● Activity
Quote exactly the lines spanning from the top of the data below to the line that contains "protomodel: K=9.63, Z=3.63</h1><td><img", including both.

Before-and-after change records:
————————
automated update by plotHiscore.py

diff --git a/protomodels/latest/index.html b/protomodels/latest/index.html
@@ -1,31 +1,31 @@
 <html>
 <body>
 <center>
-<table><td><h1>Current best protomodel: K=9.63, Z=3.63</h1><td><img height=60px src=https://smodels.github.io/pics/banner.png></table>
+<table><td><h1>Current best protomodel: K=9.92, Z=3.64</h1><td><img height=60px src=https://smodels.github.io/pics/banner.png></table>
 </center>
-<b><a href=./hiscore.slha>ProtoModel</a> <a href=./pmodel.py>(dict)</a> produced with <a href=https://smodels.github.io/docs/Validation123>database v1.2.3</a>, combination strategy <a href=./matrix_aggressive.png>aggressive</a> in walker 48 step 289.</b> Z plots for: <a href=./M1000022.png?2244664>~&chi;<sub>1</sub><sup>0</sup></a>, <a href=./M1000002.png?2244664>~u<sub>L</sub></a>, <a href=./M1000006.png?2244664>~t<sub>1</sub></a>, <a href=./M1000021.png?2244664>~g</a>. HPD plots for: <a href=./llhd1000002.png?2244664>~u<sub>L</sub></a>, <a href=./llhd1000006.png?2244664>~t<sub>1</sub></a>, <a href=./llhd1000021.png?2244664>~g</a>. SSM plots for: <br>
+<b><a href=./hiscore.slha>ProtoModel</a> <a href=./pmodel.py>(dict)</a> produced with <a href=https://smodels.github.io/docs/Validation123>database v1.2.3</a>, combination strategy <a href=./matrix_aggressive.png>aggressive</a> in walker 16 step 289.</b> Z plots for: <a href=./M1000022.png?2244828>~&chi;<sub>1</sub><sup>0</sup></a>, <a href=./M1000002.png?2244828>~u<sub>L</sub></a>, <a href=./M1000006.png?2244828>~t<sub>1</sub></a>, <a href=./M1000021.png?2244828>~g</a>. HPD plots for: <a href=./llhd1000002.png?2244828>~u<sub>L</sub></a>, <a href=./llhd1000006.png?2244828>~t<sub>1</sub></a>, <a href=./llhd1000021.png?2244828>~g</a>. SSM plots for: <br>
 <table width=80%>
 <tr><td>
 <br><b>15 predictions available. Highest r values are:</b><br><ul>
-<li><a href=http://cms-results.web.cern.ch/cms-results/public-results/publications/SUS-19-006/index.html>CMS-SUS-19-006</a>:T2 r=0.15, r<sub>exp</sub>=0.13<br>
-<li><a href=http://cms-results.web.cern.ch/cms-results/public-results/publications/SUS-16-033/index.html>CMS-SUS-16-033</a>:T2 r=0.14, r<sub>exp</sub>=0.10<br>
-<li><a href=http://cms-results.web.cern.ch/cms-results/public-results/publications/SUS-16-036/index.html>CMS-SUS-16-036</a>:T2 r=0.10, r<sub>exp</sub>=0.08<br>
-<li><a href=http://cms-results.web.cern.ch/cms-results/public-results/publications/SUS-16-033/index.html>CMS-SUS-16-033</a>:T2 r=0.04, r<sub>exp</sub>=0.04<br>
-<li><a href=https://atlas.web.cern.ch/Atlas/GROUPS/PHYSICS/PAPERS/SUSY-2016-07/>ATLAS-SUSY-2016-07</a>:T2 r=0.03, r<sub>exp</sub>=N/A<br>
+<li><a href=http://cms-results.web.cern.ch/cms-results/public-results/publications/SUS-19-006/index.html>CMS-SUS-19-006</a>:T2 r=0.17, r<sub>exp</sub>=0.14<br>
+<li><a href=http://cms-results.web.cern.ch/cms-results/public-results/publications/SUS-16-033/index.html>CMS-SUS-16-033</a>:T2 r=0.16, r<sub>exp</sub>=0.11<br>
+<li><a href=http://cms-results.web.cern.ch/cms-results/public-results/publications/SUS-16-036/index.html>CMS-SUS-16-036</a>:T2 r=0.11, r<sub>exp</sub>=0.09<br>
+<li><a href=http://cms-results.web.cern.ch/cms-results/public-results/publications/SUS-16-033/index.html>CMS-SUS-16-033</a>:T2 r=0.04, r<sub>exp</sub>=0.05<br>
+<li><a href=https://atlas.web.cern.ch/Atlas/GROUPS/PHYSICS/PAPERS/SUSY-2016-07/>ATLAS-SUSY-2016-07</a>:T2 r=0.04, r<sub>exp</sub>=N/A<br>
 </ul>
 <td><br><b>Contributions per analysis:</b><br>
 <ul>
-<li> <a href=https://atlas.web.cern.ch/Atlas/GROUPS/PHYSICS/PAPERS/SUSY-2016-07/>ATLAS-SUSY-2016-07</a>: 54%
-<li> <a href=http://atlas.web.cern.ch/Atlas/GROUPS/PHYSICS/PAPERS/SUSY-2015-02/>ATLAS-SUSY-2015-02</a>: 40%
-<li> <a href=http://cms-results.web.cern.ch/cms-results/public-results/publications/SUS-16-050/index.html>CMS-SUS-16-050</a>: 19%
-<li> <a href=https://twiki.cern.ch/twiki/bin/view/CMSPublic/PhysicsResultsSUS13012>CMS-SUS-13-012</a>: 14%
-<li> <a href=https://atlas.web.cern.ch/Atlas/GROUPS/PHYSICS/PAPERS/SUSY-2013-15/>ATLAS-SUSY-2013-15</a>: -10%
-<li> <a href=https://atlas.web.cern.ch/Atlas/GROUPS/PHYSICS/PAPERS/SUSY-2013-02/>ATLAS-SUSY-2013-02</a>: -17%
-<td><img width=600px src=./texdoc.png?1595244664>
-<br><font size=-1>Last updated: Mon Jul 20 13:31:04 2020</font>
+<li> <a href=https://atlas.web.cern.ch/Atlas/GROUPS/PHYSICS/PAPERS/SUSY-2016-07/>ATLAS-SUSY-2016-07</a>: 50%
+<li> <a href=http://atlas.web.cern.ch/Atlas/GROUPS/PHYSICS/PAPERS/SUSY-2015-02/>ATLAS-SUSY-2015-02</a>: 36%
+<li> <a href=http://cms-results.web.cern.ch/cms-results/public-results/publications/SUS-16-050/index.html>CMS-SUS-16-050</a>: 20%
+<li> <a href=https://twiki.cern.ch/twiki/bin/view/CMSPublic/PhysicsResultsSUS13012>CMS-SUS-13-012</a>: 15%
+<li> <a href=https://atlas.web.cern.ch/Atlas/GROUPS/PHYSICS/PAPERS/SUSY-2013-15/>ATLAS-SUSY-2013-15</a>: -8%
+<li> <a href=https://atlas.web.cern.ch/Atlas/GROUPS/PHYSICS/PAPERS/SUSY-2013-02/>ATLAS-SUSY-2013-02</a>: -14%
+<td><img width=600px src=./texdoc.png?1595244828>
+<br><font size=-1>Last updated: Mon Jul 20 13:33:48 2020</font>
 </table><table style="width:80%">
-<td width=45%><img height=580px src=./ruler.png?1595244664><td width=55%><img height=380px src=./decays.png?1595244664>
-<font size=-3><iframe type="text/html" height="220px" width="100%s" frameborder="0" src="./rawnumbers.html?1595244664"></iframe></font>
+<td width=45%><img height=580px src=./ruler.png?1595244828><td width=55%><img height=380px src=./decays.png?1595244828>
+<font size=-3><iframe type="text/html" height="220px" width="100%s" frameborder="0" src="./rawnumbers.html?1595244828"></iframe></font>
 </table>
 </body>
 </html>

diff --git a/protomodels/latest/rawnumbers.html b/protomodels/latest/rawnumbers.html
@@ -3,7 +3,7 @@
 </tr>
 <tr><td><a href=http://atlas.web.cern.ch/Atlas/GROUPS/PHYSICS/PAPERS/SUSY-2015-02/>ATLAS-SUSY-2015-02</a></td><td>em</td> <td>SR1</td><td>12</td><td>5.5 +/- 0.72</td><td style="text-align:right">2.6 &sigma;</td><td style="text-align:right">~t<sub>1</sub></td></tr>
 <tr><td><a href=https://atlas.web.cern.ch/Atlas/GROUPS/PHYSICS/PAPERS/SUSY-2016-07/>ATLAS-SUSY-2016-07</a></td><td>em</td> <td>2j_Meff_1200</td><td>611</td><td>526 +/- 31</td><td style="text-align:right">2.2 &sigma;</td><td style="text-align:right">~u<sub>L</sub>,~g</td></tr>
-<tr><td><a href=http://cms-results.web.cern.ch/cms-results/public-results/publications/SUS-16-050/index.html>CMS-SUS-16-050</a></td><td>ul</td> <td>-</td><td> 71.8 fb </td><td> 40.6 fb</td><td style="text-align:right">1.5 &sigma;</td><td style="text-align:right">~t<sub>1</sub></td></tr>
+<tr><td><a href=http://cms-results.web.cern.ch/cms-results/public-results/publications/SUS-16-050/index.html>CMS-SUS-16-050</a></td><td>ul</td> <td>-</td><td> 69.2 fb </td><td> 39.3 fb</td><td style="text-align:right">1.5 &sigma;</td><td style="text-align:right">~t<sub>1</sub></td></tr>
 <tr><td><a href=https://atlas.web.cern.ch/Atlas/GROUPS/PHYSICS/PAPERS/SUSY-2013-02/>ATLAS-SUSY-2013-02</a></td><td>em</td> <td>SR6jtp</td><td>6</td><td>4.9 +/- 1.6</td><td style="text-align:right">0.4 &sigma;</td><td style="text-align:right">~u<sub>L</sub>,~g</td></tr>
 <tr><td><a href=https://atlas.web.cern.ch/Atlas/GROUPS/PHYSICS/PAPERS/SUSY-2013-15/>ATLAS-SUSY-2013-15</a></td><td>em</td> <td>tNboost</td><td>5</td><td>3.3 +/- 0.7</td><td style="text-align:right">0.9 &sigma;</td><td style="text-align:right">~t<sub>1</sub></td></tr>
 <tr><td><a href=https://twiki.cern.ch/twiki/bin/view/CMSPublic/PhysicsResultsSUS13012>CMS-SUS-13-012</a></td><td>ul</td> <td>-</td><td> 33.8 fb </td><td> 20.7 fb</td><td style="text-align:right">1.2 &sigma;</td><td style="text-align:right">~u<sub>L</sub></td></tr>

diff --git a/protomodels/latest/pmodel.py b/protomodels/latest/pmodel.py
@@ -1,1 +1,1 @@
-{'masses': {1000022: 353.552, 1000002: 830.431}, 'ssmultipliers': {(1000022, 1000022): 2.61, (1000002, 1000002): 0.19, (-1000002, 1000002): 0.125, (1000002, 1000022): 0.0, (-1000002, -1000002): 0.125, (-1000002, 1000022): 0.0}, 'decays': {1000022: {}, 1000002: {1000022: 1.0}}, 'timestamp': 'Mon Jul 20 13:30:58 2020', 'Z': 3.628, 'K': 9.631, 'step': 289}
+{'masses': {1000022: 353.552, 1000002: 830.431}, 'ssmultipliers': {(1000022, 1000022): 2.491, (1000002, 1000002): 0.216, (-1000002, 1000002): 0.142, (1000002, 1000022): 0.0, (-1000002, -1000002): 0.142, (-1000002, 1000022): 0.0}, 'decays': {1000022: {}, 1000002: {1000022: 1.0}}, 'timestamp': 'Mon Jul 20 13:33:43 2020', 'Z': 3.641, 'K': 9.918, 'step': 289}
————————
● Exercise answer
automated update by plotHiscore.py

diff --git a/protomodels/latest/index.html b/protomodels/latest/index.html
@@ -1,31 +1,31 @@
 <html>
 <body>
 <center>
-<table><td><h1>Current best protomodel: K=9.63, Z=3.63</h1><td><img height=60px src=https://smodels.github.io/pics/banner.png></table>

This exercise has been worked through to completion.